Thus, there is simply no other conclusion but that defendant was using funds invested by subsequent investors to meet his prior obligations. Investors who wished to withdraw funds from the plan were paid from funds supplied by incoming investors. Hence, defendant's ability to fulfill his promises was premised solely on the illegal continuation and expansion of receiving increased investment funds, which continuation was in jeopardy from the inception. The finding that defendant was conducting a fraudulent scheme rather than a legitimate investment program is further bolstered by his boast to associate that if his conduct became known, the Ponzi scheme would thereafter be known as the scheme.
Further evidence of defendant's fraudulent intent may be inferred from his actions after the arrest of one of his Nassau County agents. When the scheme began to fall apart, defendant fled to New Jersey, stating that he did not want to be bothered by the District Attorney.

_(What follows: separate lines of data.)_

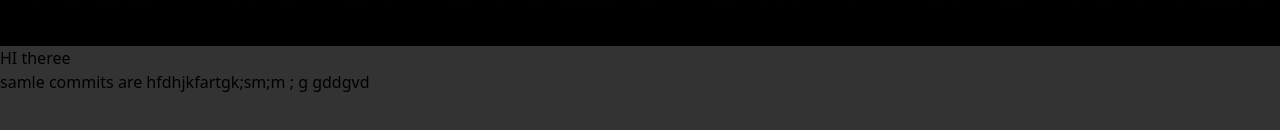
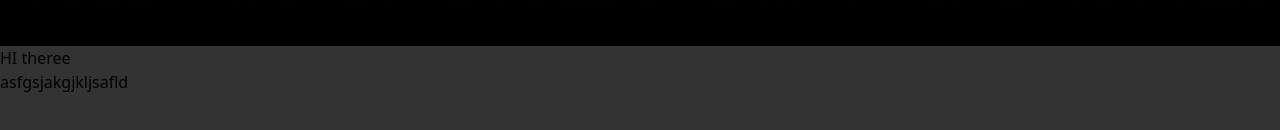
Before and after one commit to nsvoriginals/horizon, a React (Vite) app: page / in a window 1280 px wide. Shown: the part 754-884 px from the top of the page. Built offline with nearby package versions, Linux system fonts and the light colour scheme.

Commit message:
added all files

```diff
--- a/src/App.jsx
+++ b/src/App.jsx
@@ -59,7 +59,7 @@ const App = () => {
       </div>
       <h1>HI theree</h1>
       <div>
-        samle commits are hfdhjkfartgk;sm;m ; g gddgvd
+        asfgsjakgjkljsafld
       </div>
     </div>
   );
```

He destroyed his records relating to the plan and instructed his agents to do likewise. Defendant hoped that by raising the funds necessary to pay back investors he would be able to stave off any larceny charges.
And, of course, defendant's voluntary statements after his arrest in Sweden destroy any claim that he was merely an overly optimistic investment advisor whose fortunes plunged due to an unexpected downturn in the market.

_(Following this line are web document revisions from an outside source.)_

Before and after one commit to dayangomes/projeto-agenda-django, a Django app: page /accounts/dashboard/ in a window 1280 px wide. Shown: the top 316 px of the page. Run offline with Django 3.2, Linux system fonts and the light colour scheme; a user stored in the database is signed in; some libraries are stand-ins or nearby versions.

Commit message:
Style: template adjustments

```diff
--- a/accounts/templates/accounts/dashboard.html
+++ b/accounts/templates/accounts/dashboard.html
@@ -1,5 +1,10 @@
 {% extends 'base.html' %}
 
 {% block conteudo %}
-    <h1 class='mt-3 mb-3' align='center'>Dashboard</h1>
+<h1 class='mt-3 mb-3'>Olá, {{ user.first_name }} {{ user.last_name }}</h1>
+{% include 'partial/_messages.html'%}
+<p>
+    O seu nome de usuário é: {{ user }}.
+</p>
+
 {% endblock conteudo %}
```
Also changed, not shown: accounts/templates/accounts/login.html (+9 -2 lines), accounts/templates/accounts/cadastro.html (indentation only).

It is true that defendant's operations assumed some of the forms of a legitimate business venture. Nevertheless, beneath it all the manner in which he obtained possession of the money of his victims was by means of false promise. No other conclusion can be drawn from the record but that defendant plainly intended from the inception, and at every stage of his operation, to obtain the money of others by means of fraudulent devices and then appropriate that money to his own use. In sum, the evidence in these cases is wholly consistent with guilty intent and excludes to a moral certainty every hypothesis except that the criminal defendant intended to perform.

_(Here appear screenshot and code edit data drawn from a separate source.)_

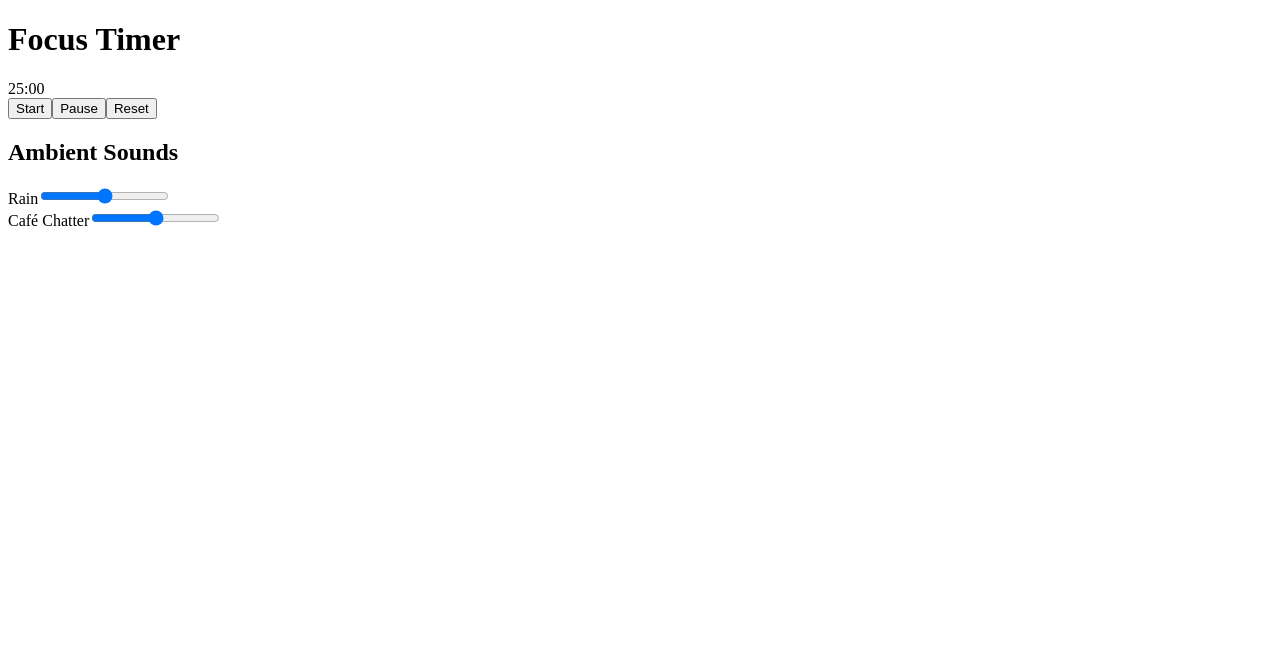
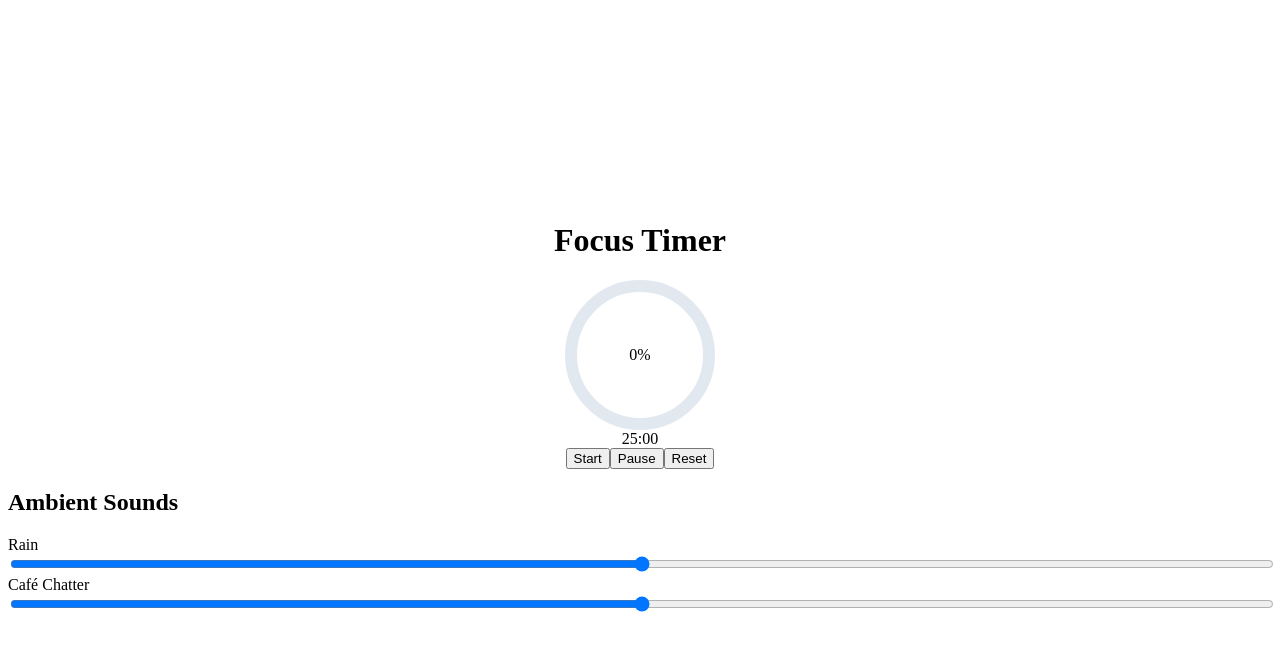
Before and after one commit to Duck-Method/NextJS-Webpage, a Next.js app: page / in a window 1280 px wide. Shown: the top 650 px of the page. Built offline with nearby package versions, Linux system fonts and the light colour scheme.

Commit message:
added cirlce timer to the page

```diff
--- a/app/components/ProgressBar.tsx
+++ b/app/components/ProgressBar.tsx
@@ -18,8 +18,8 @@ export default function ProgressBar({
   const offset = circumference - progress * circumference;
 
   return (
-    <div>
-      <svg width={size} height={size} >
+    <div className="relative flex items-center justify-center">
+      <svg width={size} height={size} className="transform -rotate-90">
         <circle
           cx={size / 2}
           cy={size / 2}
@@ -42,8 +42,8 @@ export default function ProgressBar({
           transition={{ duration: 0.5, ease: 'easeInOut' }}
         />
       </svg>
-      <div>
-        <span>
+      <div className="absolute text-center">
+        <span className="text-xl font-bold">
           {Math.round(progress * 100)}%
         </span>
       </div>
--- a/app/components/SoundMixer.tsx
+++ b/app/components/SoundMixer.tsx
@@ -15,11 +15,11 @@ export default function SoundMixer() {
   };
 
   return (
-    <div >
-      <h2 >Ambient Sounds</h2>
-      <div >
+    <div className="mt-6">
+      <h2 className="text-xl font-semibold mb-4">Ambient Sounds</h2>
+      <div className="space-y-4">
         <div>
-          <label >Rain</label>
+          <label className="block mb-2">Rain</label>
           <input
             type="range"
             min="0"
@@ -27,10 +27,11 @@ export default function SoundMixer() {
             step="0.1"
             value={rainVolume}
             onChange={(e) => handleVolumeChange('rain', parseFloat(e.target.value))}
+            className="w-full"
           />
         </div>
         <div>
-          <label>Café Chatter</label>
+          <label className="block mb-2">Café Chatter</label>
           <input
             type="range"
             min="0"
@@ -38,6 +39,7 @@ export default function SoundMixer() {
             step="0.1"
             value={cafeVolume}
             onChange={(e) => handleVolumeChange('cafe', parseFloat(e.target.value))}
+            className="w-full"
           />
         </div>
       </div>
--- a/app/components/Timer.tsx
+++ b/app/components/Timer.tsx
@@ -1,6 +1,7 @@
 // app/components/Timer.tsx
 'use client'; // Mark as a Client Component
 import { useState, useEffect } from 'react';
+import ProgressBar from './ProgressBar';
 
 export default function Timer() {
   const [time, setTime] = useState<number>(25 * 60); // 25 minutes in seconds
@@ -17,6 +18,9 @@ export default function Timer() {
     return () => clearInterval(interval);
   }, [isActive, time]);
 
+  const progress = 1 -time / (25 * 60); // Calculate progress (0 to 1)
+
+
   const startTimer = () => setIsActive(true);
   const pauseTimer = () => setIsActive(false);
   const resetTimer = () => {
@@ -25,23 +29,27 @@ export default function Timer() {
   };
 
   return (
-    <div>
-      <div>
+    <div className="text-center">
+        <ProgressBar progress={progress} size={150} strokeWidth={12} />
+      <div className="text-2xl font-bold mb-4">
         {Math.floor(time / 60)}:{String(time % 60).padStart(2, '0')}
       </div>
-      <div>
+      <div className="space-x-4">
         <button
           onClick={startTimer}
+          className="px-4 py-2 bg-blue-500 text-white rounded"
         >
           Start
         </button>
         <button
           onClick={pauseTimer}
+          className="px-4 py-2 bg-yellow-500 text-white rounded"
         >
           Pause
         </button>
         <button
           onClick={resetTimer}
+          className="px-4 py-2 bg-red-500 text-white rounded"
         >
           Reset
         </button>
--- a/app/layout.tsx
+++ b/app/layout.tsx
@@ -1,10 +1,10 @@
 // app/layout.tsx
 import './styles/global.css';
-import {ReactNode} from 'react';
+import { ReactNode } from 'react';
 
-export const metedata = {
+export const metadata = {
   title: 'Focus Timer',
-    descripiton: 'A fosuc timer app with customizable timers and ambient sounds',
+  description: 'A focus timer app with customizable timers and ambient sounds.',
 };
 
 interface RootLayoutProps {
@@ -14,7 +14,9 @@ interface RootLayoutProps {
 export default function RootLayout({ children }: RootLayoutProps) {
   return (
     <html lang="en">
-            <body>{children}</body>
+      <body className="bg-gray-100 text-gray-900">
+        {children}
+      </body>
     </html>
   );
 }
--- a/app/page.tsx
+++ b/app/page.tsx
@@ -1,14 +1,12 @@
 // app/page.tsx
-// this is the default route
-
-import Timer from './components/Timer.tsx'
-import SoundMixer from './components/SoundMixer.tsx';
+import Timer from './components/Timer';
+import SoundMixer from './components/SoundMixer';
 
 export default function Home() {
   return (
-        <main>
-            <h1>Focus Timer</h1>
-            <div>
+    <main className="flex flex-col items-center justify-center min-h-screen p-4">
+      <h1 className="text-4xl font-bold mb-8">Focus Timer</h1>
+      <div className="w-full max-w-md bg-white p-6 rounded-lg shadow-lg">
         <Timer />
         <SoundMixer />
       </div>
--- a/app/styles/global.css
+++ b/app/styles/global.css
@@ -1 +1,4 @@
-/* this is the global styles for the application. Root changes and global variables should go here. */
+/* app/styles/globals.css */
+@tailwind base;
+@tailwind components;
+@tailwind utilities;
--- a/package.json
+++ b/package.json
@@ -12,11 +12,9 @@
   "author": "",
   "license": "ISC",
   "dependencies": {
-    "autoprefixer": "^10.4.20",
     "framer-motion": "^12.0.6",
     "howler": "^2.2.4",
     "next": "^15.1.5",
-    "postcss": "^8.5.1",
     "react": "^19.0.0",
     "react-dom": "^19.0.0",
     "tailwindcss": "^4.0.1"
@@ -26,6 +24,8 @@
     "@types/node": "^22.10.10",
     "@types/react": "^19.0.8",
     "@types/react-dom": "^19.0.3",
+    "autoprefixer": "^10.4.20",
+    "postcss": "^8.5.1",
     "typescript": "^5.7.3"
   }
 }
```
Also changed, not shown: 1 other file (tests, documents, lock files or other folders). Lines whose indentation alone changed are shown as unchanged.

As an additional ground for reversal, defendant maintains that principles of both statutory and constitutional double jeopardy precluded his trial in Nassau County in connection with drug charges arising out of the same plan which was the predicate for his prior Suffolk County convictions. The flaw in these arguments lies in the fact that each larceny was an independent criminal transaction which can be prosecuted independently. Inasmuch as none of the victims named in the Suffolk County indictment were subjects of the subsequent Nassau County prosecution, there was no bar to the second trial.